Records drawn from a dataset
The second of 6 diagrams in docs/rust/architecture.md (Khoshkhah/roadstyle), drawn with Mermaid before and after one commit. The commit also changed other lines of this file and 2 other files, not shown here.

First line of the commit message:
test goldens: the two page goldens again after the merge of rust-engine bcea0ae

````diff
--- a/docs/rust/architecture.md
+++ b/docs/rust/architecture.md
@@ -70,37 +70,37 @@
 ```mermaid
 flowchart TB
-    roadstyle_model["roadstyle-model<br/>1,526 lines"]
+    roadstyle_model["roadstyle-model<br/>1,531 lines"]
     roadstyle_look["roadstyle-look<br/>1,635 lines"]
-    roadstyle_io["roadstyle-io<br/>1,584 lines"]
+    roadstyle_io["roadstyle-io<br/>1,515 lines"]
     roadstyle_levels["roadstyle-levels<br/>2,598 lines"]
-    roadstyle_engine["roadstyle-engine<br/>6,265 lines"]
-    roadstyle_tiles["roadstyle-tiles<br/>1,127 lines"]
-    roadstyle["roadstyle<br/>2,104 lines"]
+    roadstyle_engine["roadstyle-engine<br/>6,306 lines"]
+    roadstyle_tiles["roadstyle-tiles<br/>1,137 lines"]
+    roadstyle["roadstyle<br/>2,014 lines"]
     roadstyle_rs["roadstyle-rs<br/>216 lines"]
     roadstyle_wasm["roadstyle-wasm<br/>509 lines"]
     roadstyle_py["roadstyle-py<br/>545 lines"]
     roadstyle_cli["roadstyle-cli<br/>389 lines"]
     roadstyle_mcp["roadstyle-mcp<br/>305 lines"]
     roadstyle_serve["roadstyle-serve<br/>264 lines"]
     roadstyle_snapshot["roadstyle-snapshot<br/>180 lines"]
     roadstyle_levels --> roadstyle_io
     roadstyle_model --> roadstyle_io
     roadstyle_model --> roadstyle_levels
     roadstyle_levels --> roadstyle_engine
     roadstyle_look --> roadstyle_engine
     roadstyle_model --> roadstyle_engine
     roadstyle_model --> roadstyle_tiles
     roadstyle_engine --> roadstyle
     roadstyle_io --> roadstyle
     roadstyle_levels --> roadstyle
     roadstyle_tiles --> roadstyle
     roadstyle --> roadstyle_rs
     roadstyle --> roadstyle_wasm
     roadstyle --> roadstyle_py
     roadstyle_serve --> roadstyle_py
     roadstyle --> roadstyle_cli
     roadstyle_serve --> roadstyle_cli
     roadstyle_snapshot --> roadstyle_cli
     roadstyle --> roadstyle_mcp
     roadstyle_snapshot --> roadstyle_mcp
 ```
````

> EXERCISE BRIEF
Once you have read the data above, print all of it again exactly.

> WRITTEN RESPONSE
The second of 6 diagrams in docs/rust/architecture.md (Khoshkhah/roadstyle), drawn with Mermaid before and after one commit. The commit also changed other lines of this file and 2 other files, not shown here.

First line of the commit message:
test goldens: the two page goldens again after the merge of rust-engine bcea0ae

````diff
--- a/docs/rust/architecture.md
+++ b/docs/rust/architecture.md
@@ -70,37 +70,37 @@
 ```mermaid
 flowchart TB
-    roadstyle_model["roadstyle-model<br/>1,526 lines"]
+    roadstyle_model["roadstyle-model<br/>1,531 lines"]
     roadstyle_look["roadstyle-look<br/>1,635 lines"]
-    roadstyle_io["roadstyle-io<br/>1,584 lines"]
+    roadstyle_io["roadstyle-io<br/>1,515 lines"]
     roadstyle_levels["roadstyle-levels<br/>2,598 lines"]
-    roadstyle_engine["roadstyle-engine<br/>6,265 lines"]
-    roadstyle_tiles["roadstyle-tiles<br/>1,127 lines"]
-    roadstyle["roadstyle<br/>2,104 lines"]
+    roadstyle_engine["roadstyle-engine<br/>6,306 lines"]
+    roadstyle_tiles["roadstyle-tiles<br/>1,137 lines"]
+    roadstyle["roadstyle<br/>2,014 lines"]
     roadstyle_rs["roadstyle-rs<br/>216 lines"]
     roadstyle_wasm["roadstyle-wasm<br/>509 lines"]
     roadstyle_py["roadstyle-py<br/>545 lines"]
     roadstyle_cli["roadstyle-cli<br/>389 lines"]
     roadstyle_mcp["roadstyle-mcp<br/>305 lines"]
     roadstyle_serve["roadstyle-serve<br/>264 lines"]
     roadstyle_snapshot["roadstyle-snapshot<br/>180 lines"]
     roadstyle_levels --> roadstyle_io
     roadstyle_model --> roadstyle_io
     roadstyle_model --> roadstyle_levels
     roadstyle_levels --> roadstyle_engine
     roadstyle_look --> roadstyle_engine
     roadstyle_model --> roadstyle_engine
     roadstyle_model --> roadstyle_tiles
     roadstyle_engine --> roadstyle
     roadstyle_io --> roadstyle
     roadstyle_levels --> roadstyle
     roadstyle_tiles --> roadstyle
     roadstyle --> roadstyle_rs
     roadstyle --> roadstyle_wasm
     roadstyle --> roadstyle_py
     roadstyle_serve --> roadstyle_py
     roadstyle --> roadstyle_cli
     roadstyle_serve --> roadstyle_cli
     roadstyle_snapshot --> roadstyle_cli
     roadstyle --> roadstyle_mcp
     roadstyle_snapshot --> roadstyle_mcp
 ```
````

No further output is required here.